**Activity**
The response must contain each line of the material that holds "trend".

**Materials provided**
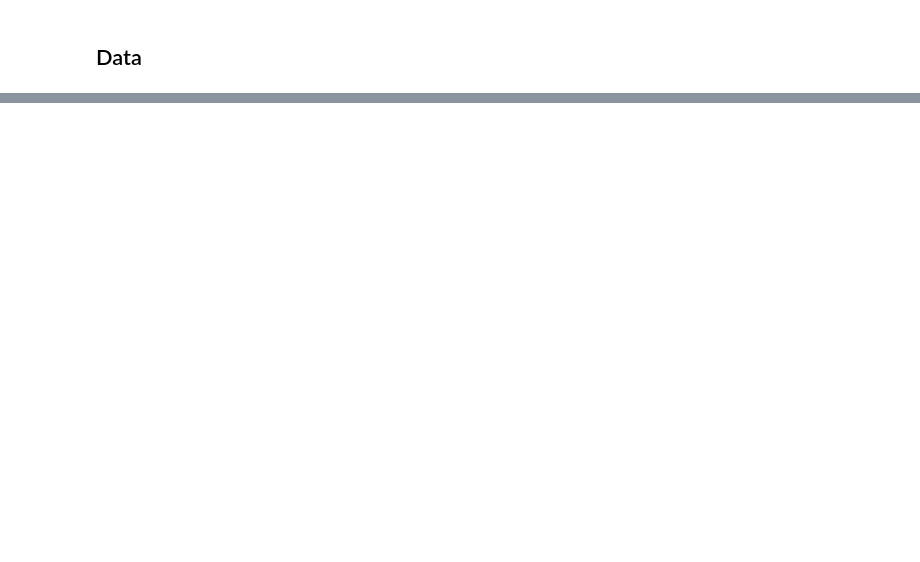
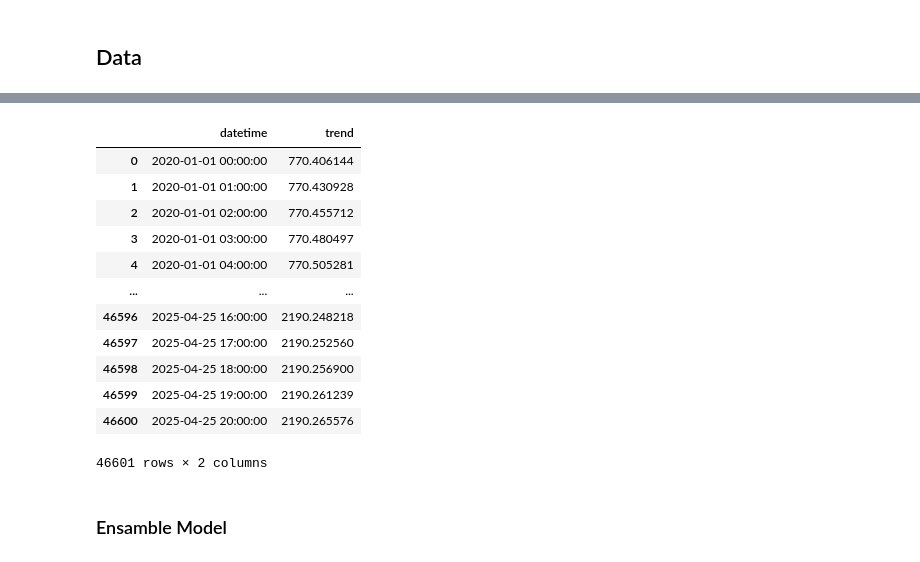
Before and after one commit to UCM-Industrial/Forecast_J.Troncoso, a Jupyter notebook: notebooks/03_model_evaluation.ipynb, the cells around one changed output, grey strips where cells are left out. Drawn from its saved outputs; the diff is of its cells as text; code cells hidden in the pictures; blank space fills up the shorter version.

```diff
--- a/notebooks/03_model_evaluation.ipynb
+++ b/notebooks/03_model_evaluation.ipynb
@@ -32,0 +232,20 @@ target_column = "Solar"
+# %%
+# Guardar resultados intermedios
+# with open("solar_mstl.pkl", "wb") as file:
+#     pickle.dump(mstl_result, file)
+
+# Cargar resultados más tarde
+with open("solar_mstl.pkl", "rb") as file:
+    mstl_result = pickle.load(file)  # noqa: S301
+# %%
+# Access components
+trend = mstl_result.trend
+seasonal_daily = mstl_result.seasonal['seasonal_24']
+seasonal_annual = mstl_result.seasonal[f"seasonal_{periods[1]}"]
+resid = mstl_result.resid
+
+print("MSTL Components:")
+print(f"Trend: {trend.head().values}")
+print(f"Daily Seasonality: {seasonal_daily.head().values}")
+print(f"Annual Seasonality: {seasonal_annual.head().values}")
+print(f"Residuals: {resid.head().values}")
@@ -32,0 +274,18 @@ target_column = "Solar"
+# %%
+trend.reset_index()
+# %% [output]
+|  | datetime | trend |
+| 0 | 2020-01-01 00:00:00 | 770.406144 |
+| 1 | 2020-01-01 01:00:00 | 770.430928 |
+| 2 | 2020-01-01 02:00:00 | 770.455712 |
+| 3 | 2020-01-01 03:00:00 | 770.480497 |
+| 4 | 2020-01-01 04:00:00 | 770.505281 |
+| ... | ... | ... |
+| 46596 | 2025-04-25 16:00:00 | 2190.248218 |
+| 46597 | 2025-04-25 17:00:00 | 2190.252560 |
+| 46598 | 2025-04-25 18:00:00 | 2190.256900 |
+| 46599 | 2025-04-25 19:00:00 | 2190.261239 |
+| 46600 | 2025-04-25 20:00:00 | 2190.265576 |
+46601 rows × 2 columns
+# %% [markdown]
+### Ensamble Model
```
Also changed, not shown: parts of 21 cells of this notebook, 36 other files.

...

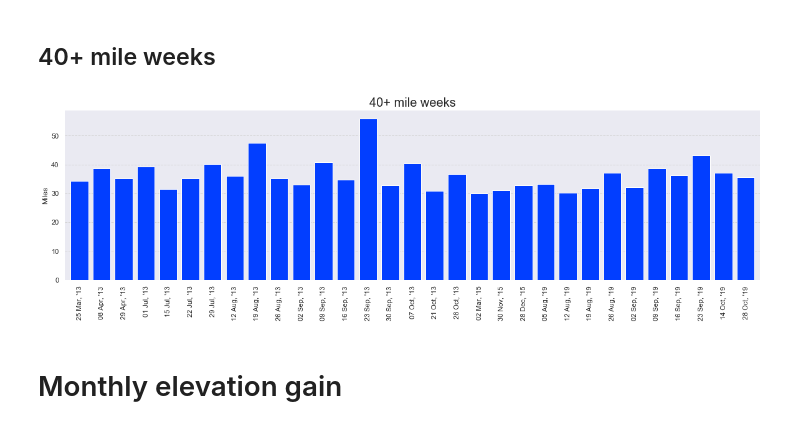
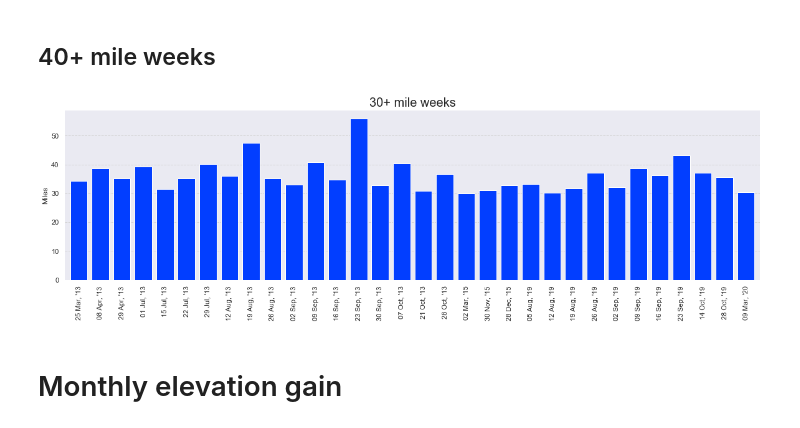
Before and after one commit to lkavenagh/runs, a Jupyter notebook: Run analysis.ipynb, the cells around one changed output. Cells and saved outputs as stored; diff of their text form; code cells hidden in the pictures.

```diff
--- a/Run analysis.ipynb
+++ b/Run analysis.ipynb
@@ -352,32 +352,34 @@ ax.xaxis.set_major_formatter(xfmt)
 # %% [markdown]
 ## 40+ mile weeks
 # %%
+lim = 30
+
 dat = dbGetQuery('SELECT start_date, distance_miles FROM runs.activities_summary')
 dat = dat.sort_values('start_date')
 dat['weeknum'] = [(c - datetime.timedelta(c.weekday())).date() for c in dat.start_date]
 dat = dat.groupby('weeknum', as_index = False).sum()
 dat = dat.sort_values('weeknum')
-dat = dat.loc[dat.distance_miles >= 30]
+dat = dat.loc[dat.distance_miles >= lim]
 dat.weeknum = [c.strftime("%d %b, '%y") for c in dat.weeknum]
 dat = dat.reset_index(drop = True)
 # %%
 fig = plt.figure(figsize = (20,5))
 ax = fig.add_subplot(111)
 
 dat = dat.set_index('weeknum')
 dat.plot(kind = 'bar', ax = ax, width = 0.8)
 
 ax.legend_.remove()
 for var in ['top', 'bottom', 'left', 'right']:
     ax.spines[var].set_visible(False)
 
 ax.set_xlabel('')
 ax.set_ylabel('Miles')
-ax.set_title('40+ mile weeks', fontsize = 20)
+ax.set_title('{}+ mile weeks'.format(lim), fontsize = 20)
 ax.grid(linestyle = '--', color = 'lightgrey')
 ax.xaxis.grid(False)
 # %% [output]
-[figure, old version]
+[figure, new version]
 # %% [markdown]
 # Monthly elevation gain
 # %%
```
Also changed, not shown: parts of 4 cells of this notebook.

==

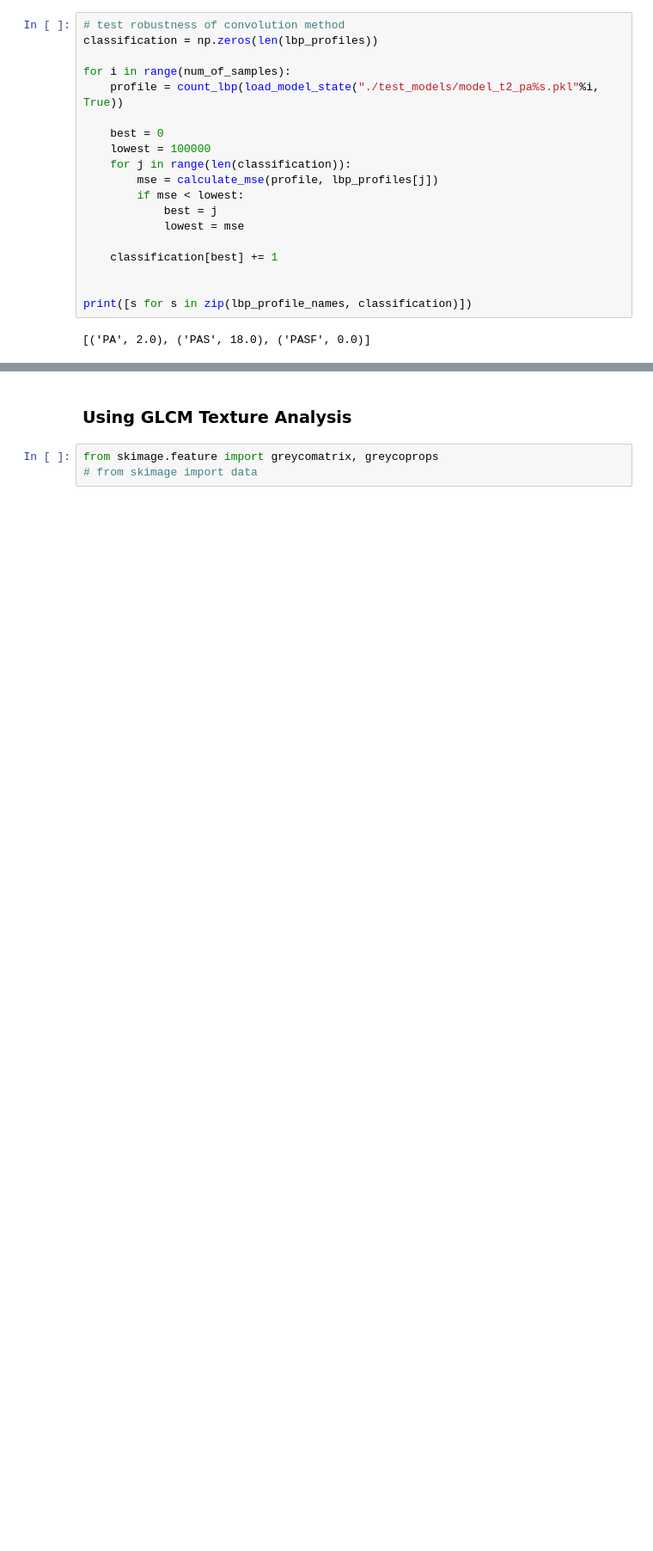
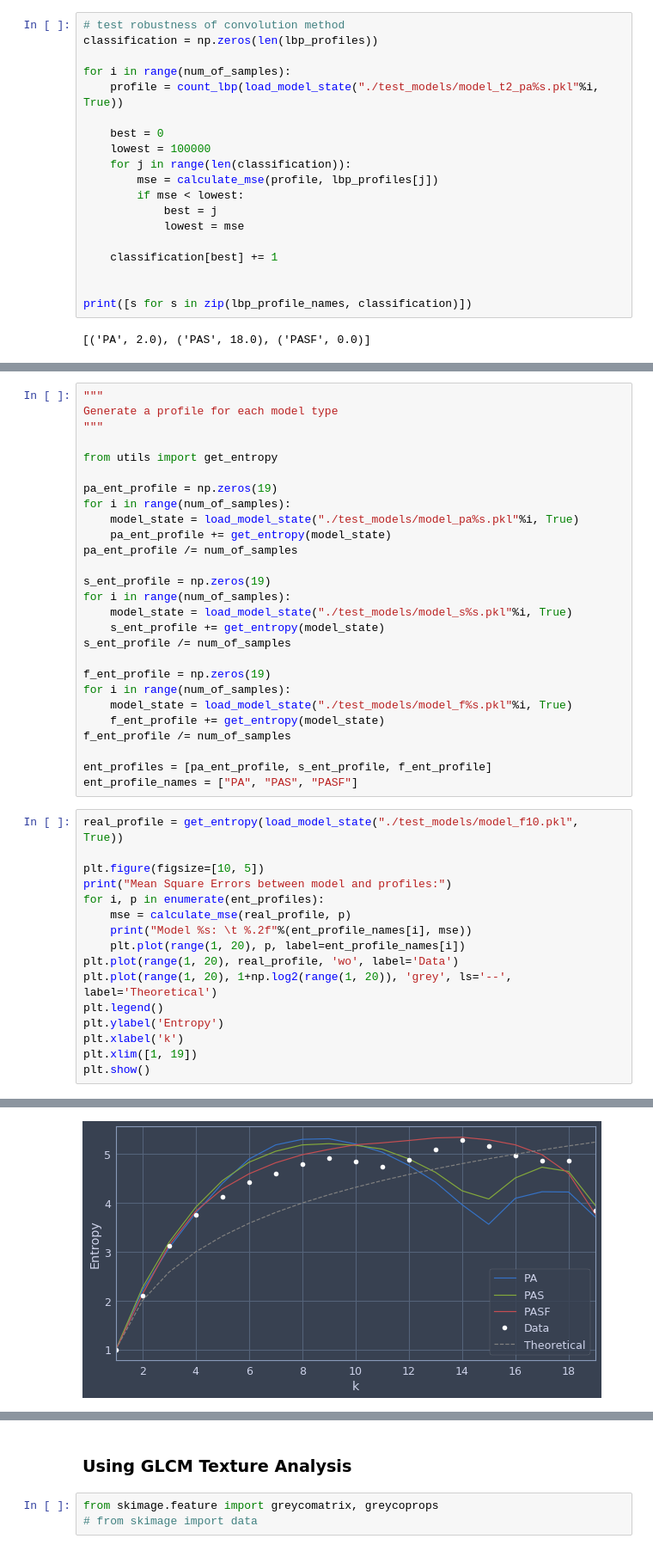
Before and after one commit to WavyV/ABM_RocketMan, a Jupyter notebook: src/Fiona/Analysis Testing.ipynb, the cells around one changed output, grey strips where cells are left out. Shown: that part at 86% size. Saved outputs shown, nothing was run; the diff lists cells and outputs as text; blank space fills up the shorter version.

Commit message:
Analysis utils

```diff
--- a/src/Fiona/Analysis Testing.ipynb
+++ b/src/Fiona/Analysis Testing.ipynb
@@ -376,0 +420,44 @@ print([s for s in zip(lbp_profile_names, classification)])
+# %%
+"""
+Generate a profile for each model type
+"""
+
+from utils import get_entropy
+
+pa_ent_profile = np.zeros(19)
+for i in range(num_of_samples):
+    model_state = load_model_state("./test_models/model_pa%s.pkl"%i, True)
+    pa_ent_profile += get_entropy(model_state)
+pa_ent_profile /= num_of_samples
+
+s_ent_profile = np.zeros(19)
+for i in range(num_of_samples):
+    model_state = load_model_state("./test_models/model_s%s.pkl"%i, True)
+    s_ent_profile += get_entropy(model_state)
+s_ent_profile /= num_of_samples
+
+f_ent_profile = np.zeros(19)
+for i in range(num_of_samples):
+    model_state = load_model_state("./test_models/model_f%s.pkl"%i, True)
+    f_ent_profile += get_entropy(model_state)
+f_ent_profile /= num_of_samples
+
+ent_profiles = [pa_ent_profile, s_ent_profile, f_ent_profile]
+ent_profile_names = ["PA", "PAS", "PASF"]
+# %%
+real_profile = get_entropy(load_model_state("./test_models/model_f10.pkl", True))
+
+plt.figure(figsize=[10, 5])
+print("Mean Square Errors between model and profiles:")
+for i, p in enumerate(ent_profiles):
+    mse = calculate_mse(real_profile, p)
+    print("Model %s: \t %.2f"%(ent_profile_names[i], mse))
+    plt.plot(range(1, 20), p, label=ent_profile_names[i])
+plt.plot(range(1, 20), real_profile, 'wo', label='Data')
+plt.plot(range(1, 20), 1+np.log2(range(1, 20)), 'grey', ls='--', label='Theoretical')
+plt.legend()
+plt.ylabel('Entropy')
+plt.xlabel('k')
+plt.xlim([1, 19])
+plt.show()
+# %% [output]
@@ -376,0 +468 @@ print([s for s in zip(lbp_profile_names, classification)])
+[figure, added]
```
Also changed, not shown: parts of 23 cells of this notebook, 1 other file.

**Solution**
+trend = mstl_result.trend
+print(f"Trend: {trend.head().values}")
+trend.reset_index()
+|  | datetime | trend |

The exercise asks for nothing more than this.